A line below contains "-3. **Deploy with Docker Compose:**", and a later one contains "Also changed, not". Repeat both, with every line between them, exactly.

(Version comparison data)

======

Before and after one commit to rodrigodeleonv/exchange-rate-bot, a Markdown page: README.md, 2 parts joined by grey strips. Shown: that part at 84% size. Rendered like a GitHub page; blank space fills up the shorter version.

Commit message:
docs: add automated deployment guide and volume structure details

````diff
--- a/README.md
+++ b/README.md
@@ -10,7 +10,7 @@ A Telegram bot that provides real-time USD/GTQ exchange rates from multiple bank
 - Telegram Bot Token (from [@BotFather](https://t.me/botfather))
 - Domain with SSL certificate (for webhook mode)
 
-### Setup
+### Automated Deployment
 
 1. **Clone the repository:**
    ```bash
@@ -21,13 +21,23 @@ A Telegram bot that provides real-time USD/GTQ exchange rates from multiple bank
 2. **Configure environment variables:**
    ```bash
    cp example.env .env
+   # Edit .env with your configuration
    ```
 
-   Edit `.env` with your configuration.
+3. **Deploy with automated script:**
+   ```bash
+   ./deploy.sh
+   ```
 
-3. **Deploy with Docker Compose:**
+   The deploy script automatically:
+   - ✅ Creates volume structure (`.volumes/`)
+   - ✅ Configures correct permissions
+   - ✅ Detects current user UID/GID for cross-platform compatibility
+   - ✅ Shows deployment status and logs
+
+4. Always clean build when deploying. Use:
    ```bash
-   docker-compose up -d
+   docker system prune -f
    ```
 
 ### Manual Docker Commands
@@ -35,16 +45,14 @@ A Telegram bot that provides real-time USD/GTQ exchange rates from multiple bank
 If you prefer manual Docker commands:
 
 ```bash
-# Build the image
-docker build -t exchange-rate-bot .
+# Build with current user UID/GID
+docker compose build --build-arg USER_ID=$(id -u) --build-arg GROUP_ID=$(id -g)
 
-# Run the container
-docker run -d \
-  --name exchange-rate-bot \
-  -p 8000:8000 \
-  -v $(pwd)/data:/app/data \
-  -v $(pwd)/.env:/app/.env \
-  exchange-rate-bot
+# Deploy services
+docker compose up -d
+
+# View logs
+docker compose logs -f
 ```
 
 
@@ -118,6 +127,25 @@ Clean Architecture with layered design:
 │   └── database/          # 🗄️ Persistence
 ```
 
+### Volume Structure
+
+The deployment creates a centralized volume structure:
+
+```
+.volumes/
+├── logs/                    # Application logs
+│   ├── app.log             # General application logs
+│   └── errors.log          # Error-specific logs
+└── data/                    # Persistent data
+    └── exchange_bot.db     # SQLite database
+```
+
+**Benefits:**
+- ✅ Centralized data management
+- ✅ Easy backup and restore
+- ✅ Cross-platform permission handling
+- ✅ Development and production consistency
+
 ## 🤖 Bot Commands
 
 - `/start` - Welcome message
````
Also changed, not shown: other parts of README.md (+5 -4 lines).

======

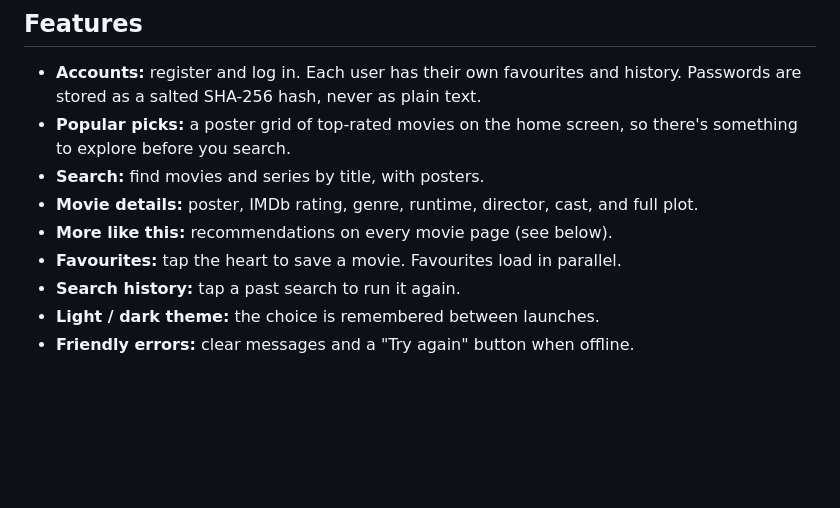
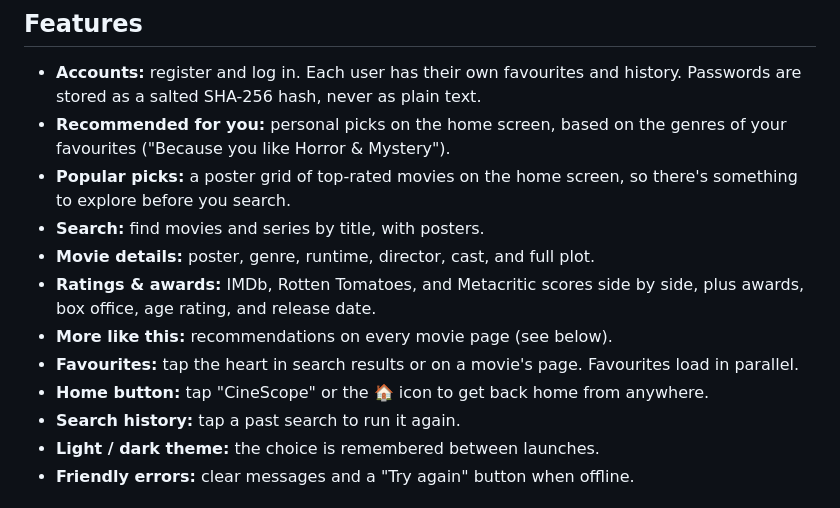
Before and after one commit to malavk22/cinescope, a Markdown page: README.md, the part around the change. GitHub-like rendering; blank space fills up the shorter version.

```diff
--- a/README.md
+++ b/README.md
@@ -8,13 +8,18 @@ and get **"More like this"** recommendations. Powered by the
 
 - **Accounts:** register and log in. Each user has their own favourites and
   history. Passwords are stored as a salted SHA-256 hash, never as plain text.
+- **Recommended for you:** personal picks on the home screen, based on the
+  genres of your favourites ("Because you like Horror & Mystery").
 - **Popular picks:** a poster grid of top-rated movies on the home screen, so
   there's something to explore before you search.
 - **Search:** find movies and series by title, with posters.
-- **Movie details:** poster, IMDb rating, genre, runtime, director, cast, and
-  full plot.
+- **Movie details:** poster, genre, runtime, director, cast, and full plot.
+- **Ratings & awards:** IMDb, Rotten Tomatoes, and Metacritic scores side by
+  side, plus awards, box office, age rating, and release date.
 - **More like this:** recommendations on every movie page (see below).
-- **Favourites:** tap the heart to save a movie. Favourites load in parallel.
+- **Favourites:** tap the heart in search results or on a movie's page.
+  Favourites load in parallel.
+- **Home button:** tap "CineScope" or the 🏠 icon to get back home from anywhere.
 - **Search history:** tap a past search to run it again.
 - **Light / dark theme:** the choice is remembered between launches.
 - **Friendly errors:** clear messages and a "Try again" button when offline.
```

======

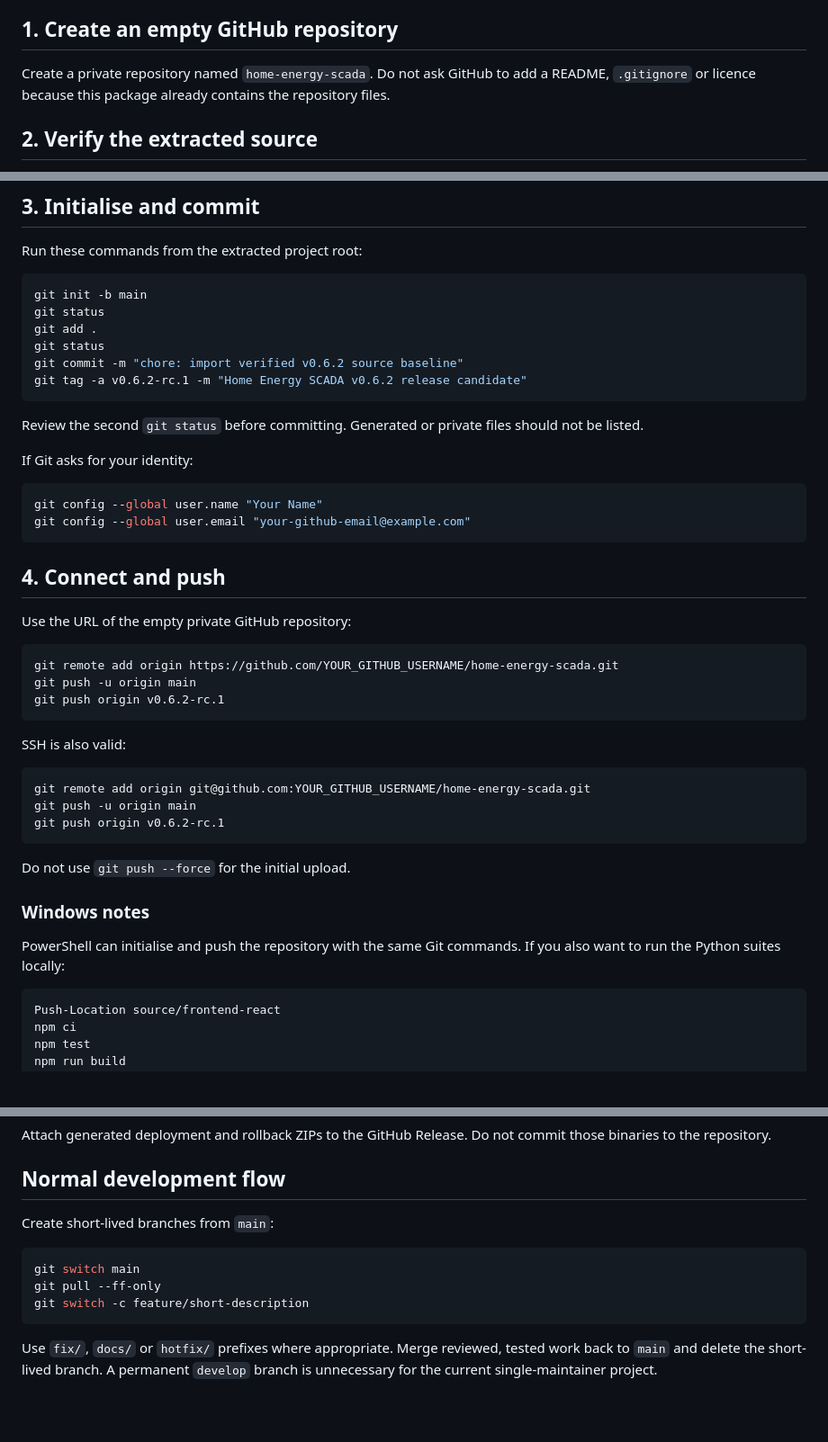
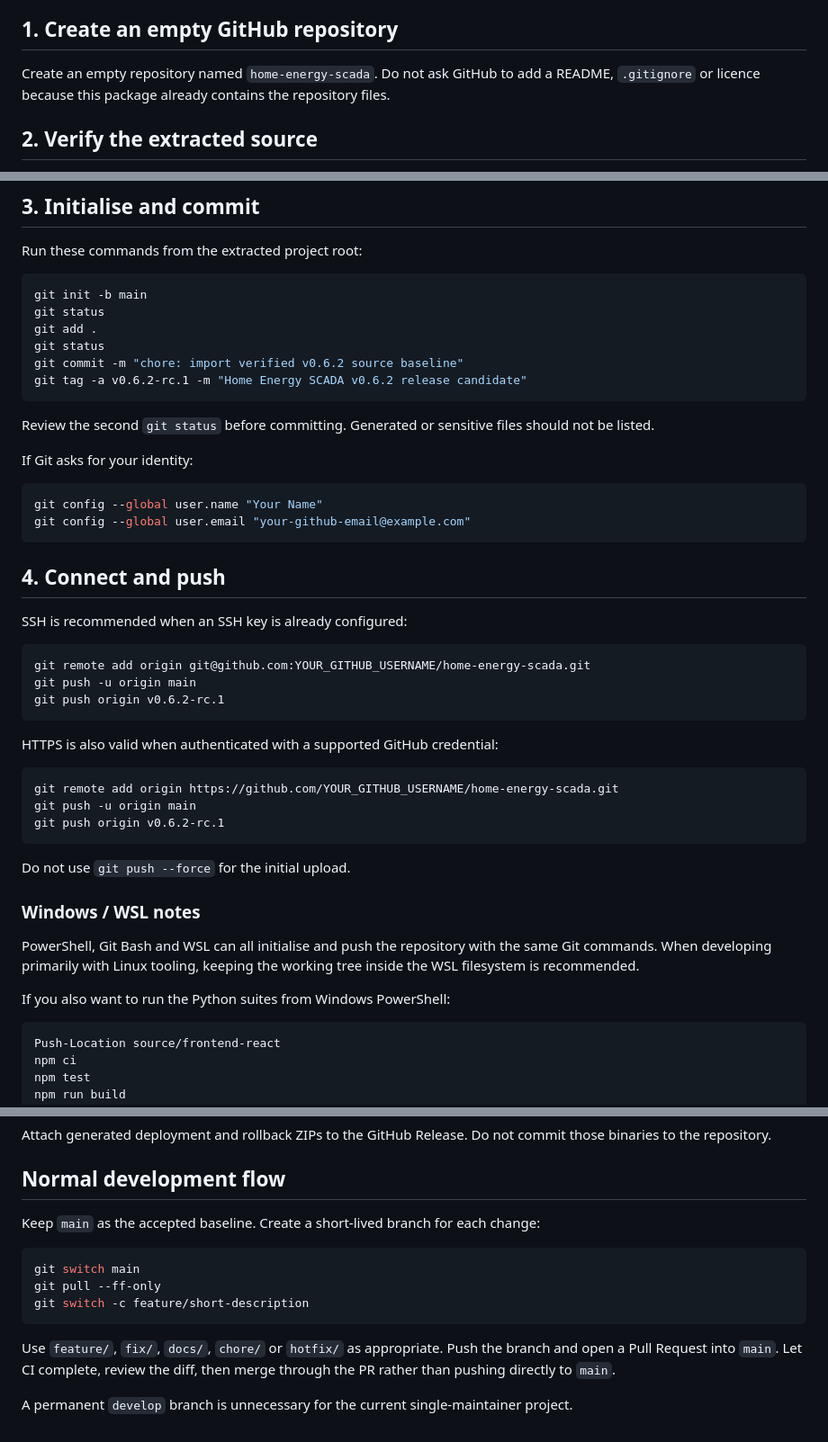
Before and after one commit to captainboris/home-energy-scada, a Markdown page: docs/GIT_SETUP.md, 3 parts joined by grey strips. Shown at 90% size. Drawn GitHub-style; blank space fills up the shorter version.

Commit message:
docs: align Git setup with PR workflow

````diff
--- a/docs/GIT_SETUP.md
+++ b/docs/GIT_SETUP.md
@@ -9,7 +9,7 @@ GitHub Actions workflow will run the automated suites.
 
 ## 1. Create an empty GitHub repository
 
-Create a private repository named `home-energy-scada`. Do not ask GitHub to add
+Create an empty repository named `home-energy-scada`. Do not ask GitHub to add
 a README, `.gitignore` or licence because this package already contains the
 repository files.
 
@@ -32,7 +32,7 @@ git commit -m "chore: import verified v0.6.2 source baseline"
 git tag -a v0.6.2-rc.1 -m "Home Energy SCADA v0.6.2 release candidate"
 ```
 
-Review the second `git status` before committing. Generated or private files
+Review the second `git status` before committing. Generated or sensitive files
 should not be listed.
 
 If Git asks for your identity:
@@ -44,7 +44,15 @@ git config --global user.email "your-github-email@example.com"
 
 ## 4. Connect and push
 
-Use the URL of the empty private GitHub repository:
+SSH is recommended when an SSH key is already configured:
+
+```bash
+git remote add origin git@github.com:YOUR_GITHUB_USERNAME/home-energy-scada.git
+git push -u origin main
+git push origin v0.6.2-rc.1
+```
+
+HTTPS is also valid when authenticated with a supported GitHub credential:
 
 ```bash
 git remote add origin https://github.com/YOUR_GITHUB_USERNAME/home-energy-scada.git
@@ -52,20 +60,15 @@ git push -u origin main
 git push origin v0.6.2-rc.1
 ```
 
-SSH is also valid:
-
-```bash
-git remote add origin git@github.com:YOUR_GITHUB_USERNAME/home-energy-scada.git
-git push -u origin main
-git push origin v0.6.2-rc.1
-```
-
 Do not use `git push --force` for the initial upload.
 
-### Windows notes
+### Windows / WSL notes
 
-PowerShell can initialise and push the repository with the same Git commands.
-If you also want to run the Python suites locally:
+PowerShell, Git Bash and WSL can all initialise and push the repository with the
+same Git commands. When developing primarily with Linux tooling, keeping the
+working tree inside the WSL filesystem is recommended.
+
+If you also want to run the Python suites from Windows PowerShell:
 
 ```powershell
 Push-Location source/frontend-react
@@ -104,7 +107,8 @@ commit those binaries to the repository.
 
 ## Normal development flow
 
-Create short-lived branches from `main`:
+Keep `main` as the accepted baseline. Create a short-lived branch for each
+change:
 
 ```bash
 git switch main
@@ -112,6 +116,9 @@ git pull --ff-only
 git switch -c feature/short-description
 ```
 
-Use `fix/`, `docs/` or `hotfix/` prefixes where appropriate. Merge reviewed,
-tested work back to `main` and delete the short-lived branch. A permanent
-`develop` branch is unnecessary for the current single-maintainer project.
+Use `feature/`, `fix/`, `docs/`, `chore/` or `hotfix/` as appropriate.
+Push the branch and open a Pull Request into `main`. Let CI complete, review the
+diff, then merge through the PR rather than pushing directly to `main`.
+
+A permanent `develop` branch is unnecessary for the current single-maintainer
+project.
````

======

ANSWER TO THIS PROBLEM:
-3. **Deploy with Docker Compose:**
+   The deploy script automatically:
+   - ✅ Creates volume structure (`.volumes/`)
+   - ✅ Configures correct permissions
+   - ✅ Detects current user UID/GID for cross-platform compatibility
+   - ✅ Shows deployment status and logs
+
+4. Always clean build when deploying. Use:
    ```bash
-   docker-compose up -d
+   docker system prune -f
    ```
 
 ### Manual Docker Commands
@@ -35,16 +45,14 @@ A Telegram bot that provides real-time USD/GTQ exchange rates from multiple bank
 If you prefer manual Docker commands:
 
 ```bash
-# Build the image
-docker build -t exchange-rate-bot .
+# Build with current user UID/GID
+docker compose build --build-arg USER_ID=$(id -u) --build-arg GROUP_ID=$(id -g)
 
-# Run the container
-docker run -d \
-  --name exchange-rate-bot \
-  -p 8000:8000 \
-  -v $(pwd)/data:/app/data \
-  -v $(pwd)/.env:/app/.env \
-  exchange-rate-bot
+# Deploy services
+docker compose up -d
+
+# View logs
+docker compose logs -f
 ```
 
 
@@ -118,6 +127,25 @@ Clean Architecture with layered design:
 │   └── database/          # 🗄️ Persistence
 ```
 
+### Volume Structure
+
+The deployment creates a centralized volume structure:
+
+```
+.volumes/
+├── logs/                    # Application logs
+│   ├── app.log             # General application logs
+│   └── errors.log          # Error-specific logs
+└── data/                    # Persistent data
+    └── exchange_bot.db     # SQLite database
+```
+
+**Benefits:**
+- ✅ Centralized data management
+- ✅ Easy backup and restore
+- ✅ Cross-platform permission handling
+- ✅ Development and production consistency
+
 ## 🤖 Bot Commands
 
 - `/start` - Welcome message
````
Also changed, not shown: other parts of README.md (+5 -4 lines).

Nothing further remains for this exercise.